How to hold a camera steady at slow shutter speeds and in time or bulb exposures when you don't have a tripod handy is a constant challenge to photographers.
Of course, purists may say, "don't be lazy -- take along a tripod, you never know when you'll need one." But the fact is that we're all a bit lazy. Who wants to lug around a cumbersome piece of euquipment on the chance he might need it?
Out of this need have come the mini-or table-top tripods, monopods and other gadgets to circumvent the big tripod requirement.
The latest of these tripod substitutes is called Foto Pheet, a plastic clip-on with adjustable legs. I've tried it on my Nikon FM and it seems to give a steady enough base for time exposures. (If you're an interested gadgeteer, they come in two sizes for the slimmer and fatter 35s and can be ordered from Robert Frankel Foto Pheet, 11905 Woodbridge Street No, Studio City, California 91604 at $9.95 each).
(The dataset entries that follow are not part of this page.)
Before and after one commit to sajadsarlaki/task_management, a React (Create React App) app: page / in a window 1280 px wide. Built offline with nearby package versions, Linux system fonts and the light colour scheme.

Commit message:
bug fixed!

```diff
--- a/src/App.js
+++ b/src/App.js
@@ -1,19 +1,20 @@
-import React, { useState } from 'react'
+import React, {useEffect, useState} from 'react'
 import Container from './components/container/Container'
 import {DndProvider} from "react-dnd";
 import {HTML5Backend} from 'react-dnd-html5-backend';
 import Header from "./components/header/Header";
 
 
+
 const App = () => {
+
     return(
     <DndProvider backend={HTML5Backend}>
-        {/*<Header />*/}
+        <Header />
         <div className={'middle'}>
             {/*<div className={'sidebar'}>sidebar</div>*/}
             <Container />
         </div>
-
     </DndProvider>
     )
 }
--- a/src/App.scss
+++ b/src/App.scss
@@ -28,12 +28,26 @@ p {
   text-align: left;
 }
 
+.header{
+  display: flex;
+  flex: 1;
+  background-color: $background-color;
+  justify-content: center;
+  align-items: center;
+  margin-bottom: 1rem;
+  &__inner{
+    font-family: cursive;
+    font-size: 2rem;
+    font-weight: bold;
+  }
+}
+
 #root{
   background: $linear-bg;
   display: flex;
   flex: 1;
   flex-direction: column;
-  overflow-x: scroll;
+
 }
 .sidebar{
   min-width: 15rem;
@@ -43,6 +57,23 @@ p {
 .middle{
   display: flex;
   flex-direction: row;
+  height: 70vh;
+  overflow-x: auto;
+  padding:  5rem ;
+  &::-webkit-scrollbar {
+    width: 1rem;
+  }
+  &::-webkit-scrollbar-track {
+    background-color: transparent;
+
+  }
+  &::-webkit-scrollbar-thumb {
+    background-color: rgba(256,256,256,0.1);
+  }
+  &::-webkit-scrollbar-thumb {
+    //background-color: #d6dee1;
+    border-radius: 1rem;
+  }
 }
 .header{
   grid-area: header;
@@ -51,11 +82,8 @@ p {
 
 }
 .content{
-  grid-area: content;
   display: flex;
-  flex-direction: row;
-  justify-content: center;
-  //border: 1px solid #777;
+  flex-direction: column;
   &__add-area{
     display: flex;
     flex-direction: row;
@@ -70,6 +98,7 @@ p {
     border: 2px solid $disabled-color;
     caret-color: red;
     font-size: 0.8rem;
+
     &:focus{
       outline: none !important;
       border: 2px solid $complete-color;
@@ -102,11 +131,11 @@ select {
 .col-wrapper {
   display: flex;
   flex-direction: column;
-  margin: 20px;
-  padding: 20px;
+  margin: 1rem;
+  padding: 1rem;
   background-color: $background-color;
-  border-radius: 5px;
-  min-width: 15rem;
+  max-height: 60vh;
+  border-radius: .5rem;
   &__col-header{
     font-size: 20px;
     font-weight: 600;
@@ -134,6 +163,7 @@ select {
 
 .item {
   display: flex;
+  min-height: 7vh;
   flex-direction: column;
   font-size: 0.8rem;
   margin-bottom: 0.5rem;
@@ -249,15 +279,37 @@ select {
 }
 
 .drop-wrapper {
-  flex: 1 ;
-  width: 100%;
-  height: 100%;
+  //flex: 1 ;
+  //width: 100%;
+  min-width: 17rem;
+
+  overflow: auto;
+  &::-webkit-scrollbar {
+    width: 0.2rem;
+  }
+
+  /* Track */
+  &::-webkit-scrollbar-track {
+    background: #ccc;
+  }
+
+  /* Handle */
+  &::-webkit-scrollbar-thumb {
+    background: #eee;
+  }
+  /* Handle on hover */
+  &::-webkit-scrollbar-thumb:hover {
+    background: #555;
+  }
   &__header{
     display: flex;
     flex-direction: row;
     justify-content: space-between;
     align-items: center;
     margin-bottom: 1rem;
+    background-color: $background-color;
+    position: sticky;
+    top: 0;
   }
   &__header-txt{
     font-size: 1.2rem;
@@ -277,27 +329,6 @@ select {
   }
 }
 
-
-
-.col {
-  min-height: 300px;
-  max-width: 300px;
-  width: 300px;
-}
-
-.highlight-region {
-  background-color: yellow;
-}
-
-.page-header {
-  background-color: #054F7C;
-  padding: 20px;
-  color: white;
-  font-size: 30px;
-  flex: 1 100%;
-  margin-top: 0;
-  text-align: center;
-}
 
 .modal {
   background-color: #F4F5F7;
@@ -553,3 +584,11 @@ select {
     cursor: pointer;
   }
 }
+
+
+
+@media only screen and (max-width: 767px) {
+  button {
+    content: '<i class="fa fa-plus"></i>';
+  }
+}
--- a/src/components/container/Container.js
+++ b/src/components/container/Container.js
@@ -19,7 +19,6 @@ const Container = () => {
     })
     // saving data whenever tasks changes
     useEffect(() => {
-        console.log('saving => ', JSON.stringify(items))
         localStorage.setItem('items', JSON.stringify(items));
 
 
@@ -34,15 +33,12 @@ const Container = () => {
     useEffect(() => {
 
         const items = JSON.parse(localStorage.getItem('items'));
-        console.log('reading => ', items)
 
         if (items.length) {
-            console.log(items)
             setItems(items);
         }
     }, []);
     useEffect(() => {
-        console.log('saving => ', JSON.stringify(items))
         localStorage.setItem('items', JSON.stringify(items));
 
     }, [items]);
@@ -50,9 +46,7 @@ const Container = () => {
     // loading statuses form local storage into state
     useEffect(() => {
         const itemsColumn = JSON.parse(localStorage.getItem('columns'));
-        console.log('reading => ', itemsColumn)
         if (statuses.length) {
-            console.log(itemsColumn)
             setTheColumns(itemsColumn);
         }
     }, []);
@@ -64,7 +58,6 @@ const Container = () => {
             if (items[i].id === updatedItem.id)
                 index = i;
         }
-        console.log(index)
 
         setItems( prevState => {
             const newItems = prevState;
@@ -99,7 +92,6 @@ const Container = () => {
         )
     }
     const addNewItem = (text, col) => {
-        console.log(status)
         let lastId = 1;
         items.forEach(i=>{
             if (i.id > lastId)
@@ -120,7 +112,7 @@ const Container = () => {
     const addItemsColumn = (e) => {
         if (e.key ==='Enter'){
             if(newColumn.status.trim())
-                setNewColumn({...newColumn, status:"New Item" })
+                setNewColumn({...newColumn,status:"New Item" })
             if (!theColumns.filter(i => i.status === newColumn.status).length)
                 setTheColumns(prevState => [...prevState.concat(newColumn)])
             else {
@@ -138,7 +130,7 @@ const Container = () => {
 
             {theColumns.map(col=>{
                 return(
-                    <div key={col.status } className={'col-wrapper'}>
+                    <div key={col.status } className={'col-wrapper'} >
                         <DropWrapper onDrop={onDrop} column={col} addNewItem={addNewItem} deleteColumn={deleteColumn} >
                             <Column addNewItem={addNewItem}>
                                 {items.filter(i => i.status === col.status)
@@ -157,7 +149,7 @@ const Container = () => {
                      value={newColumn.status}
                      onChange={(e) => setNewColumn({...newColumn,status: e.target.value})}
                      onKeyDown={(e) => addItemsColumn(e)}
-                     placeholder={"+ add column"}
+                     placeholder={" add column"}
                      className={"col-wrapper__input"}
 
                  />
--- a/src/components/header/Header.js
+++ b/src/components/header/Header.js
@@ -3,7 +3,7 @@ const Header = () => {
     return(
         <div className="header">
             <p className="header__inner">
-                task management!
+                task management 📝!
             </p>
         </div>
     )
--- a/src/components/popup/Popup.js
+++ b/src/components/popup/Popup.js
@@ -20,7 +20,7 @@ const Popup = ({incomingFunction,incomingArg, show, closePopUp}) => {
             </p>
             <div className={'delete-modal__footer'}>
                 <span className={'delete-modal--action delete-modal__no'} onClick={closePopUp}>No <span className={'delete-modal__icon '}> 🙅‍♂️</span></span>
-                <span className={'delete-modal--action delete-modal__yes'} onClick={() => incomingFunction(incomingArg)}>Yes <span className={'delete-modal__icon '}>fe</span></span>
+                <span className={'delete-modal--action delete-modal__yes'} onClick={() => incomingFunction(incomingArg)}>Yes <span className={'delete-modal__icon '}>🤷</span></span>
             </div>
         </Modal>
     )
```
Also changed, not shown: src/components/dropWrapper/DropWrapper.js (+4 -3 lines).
Robert Frankel writes that the idea for his gadget came while he was traveling and needed to take time exposures of night scenes and building interiors. I've had the same problems myself.
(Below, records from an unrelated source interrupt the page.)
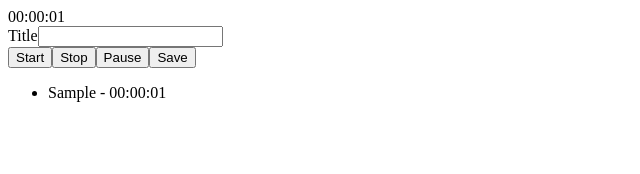
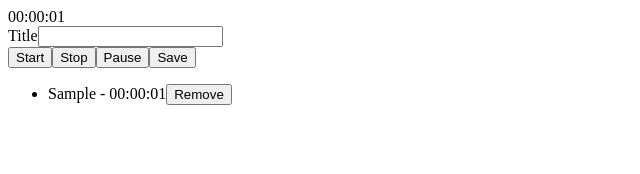
Before and after one commit to tolgakrkmz/react-timer, a React (Create React App) app: page / in a window 1280 px wide. Both pictures are taken after typing "Sample" into the empty fields and a click on the button "Save". Shown: the top 174 px of the page, without its empty margins (0-640 px from the left). Built offline with nearby package versions, Linux system fonts and the light colour scheme.

Commit message:
#4 Add 'Remove' button in list item with which you can delete  list item.

```diff
--- a/src/components/Timer.js
+++ b/src/components/Timer.js
@@ -5,19 +5,18 @@ class Timer extends Component {
     state = {
         seconds: 1,
         intervalId: 0,
+        listId: 0,
         list: [],
         title: ''
     };
 
     startAction = () => {
         const newIntervalId = setInterval(() => {
-            // Make Counter
             this.setState({
                 seconds: this.state.seconds + 1,
             });
         }, 1000);
 
-        // Replace old IntervalID with new.
         this.setState({
             intervalId: newIntervalId,
         });
@@ -47,11 +46,11 @@ class Timer extends Component {
         title: value,
     })
 
-
     handleSaveClick = (e) => {
         e.preventDefault();
 
         const listItem = {
+            id: this.state.listId,
             title: this.state.title,
             time: this.state.seconds,
         }
@@ -59,8 +58,17 @@ class Timer extends Component {
         this.setState({
             list: [...this.state.list, listItem],
             title: '',
+            listId: this.state.listId + 1,
         });
     };
+
+    removeList = (id) => {
+        const newList = this.state.list.filter((listItem) => listItem.id !== id);
+
+        this.setState({
+            list: newList,
+        })
+    }
 
     render() {
         const list = this.state.list;
@@ -82,7 +90,11 @@ class Timer extends Component {
 
                 <ul>
                     {
-                        list.map((listItem, key) => <li {...{ key }}>{listItem.title} - {formatHours(listItem.time)}</li>)
+                        list.map((listItem, index) =>
+                            <li key={index}>
+                                {listItem.title} - {formatHours(listItem.time)}
+                                <button type="button" onClick={() => this.removeList(listItem.id)}>Remove</button>
+                            </li>)
                     }
                 </ul>
             </>
```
The ideal way to make long exposures is by putting your camera on a sturdy tripod. Unfortunately, sturdy usually means heavy. A full-size tripod is a nuisance on a trip unless you are a real afcionado, or you are taking pictures for money. On the other hand, just because you are using a small camera, you should not make the mistake of using a flimsy, lightweight tripod.
The next best bet to a full-size tripod is a tabletop tripod that you can carry in your gadget bag. Even these have to be sturdy, which means that when the camera is mounted on it, it shouldn't wiggle at all. This calls for legs that are wide-spread enough for balance, with a ball-and-socket joint that locks rigid.
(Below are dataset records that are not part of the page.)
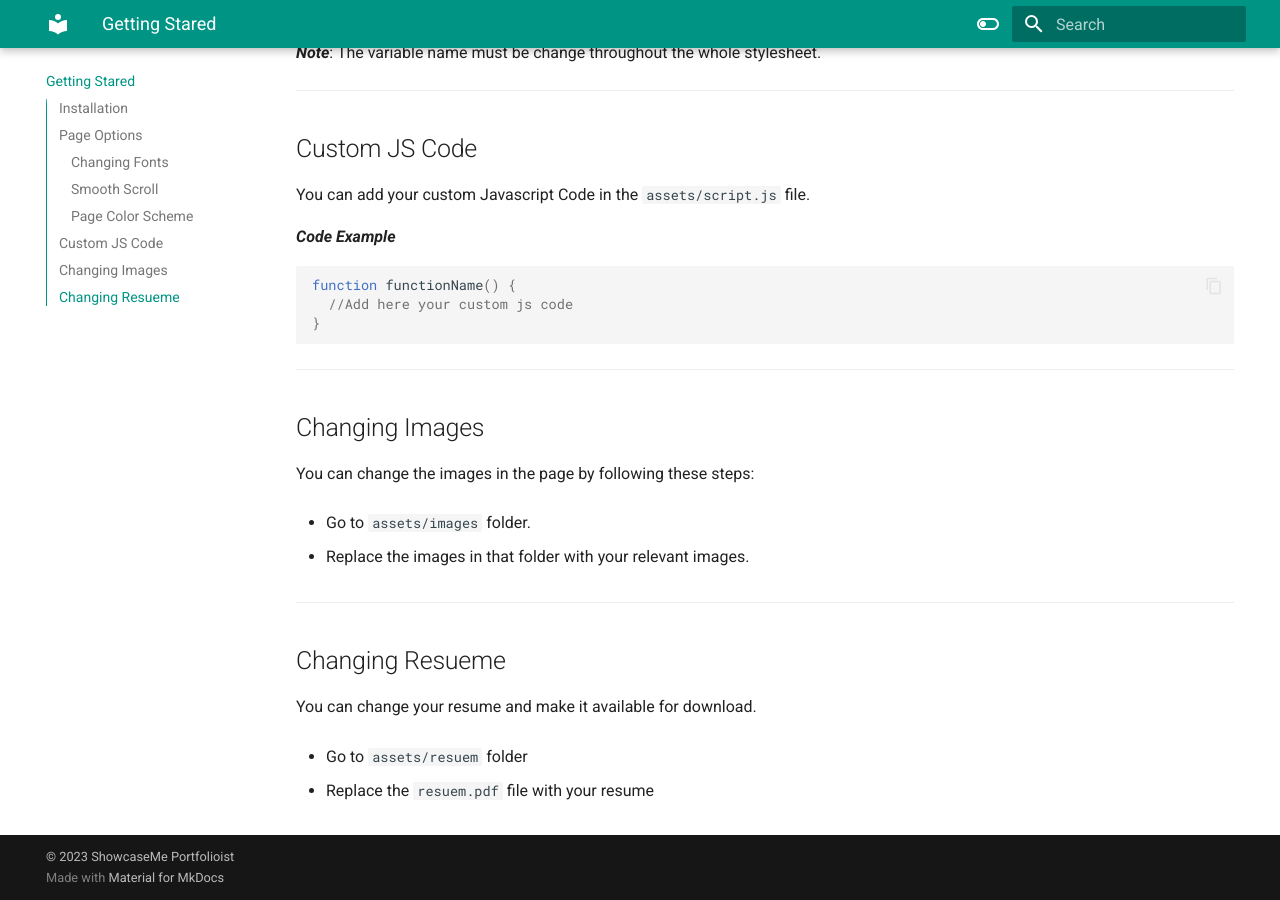
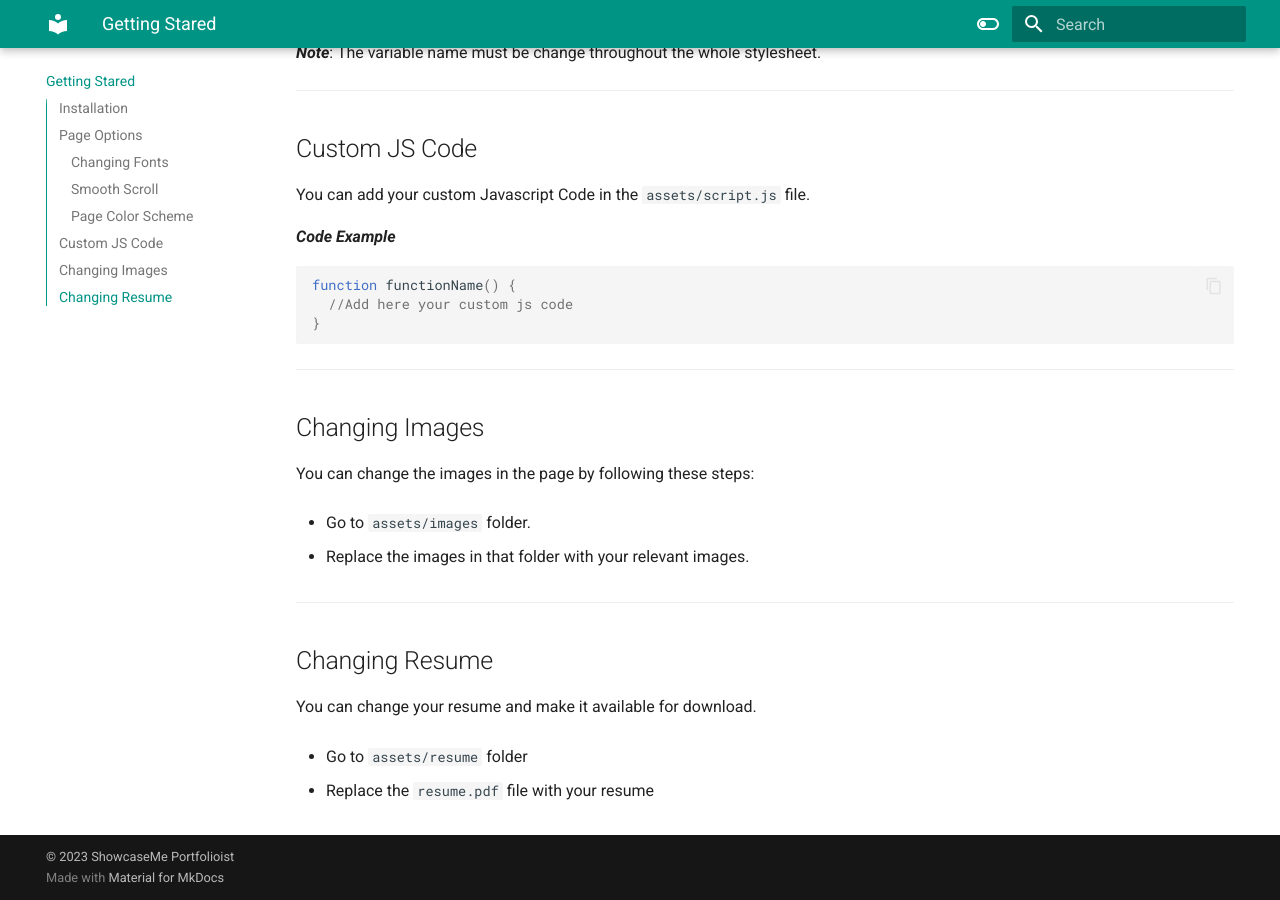
Before and after one commit to ShowcaseMePortfolioist/portfolio-documentation, an MkDocs documentation site: the page built from docs/index.md, in a window 1280 px wide and 900 px high, scrolled down 1950 px. Built offline with MkDocs 1.6.1 and Material for MkDocs 9.7.7, drawn with Linux system fonts in a browser that asks for light colours.

Commit message:
Update index.md

```diff
--- a/docs/index.md
+++ b/docs/index.md
@@ -112,10 +112,10 @@ You can change the images in the page by following these steps:
 
 ---
 
-## Changing Resueme
+## Changing Resume
 
 You can change your resume and make it available for download.
 
-- Go to `assets/resuem` folder
+- Go to `assets/resume` folder
 
-- Replace the `resuem.pdf` file with your resume
+- Replace the `resume.pdf` file with your resume
```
Tripod-less exposures of longer than 1/30th of a second are possible, but they take great care. You must hold the camera with its base pressed firmly against a sturdy support such as a wall, a door frame, a street-light pole or even a tree-trunk. And for added steadiness, don't push the shutter-release button down with the job of a finger but with the soft release action of a cable release or the self-timer will work on most models down to one second. For longer B (bulb) exposures, use a cable release.
The ideal compromise is to take a tabletop tripod on trips and use it on top tripod on trips and use it on top of ledges and tables and hold it against the sides of doorways and trees. The table-top tripod can also be converted to a chest pod by resting the opened-up legs against your chest to steady hand-held long exposures.
On occasion even as a pro I have been caught without a tripod. Once, in a Pakistani bazaar where I didn't want to attract attention by lugging around a tripod, I improvised for picturing a fire-light scene by holding my Leica pressed against the wheel of a bullock cart and squeezing off up to one-second exposures -- and they were publication quality.
My final observation on whether to tripod or not to tripod is that no matter how careful your planning, you'll find yourself once in a while up the photographic creek without a tripod -- in which case improvise and use one of the methods described.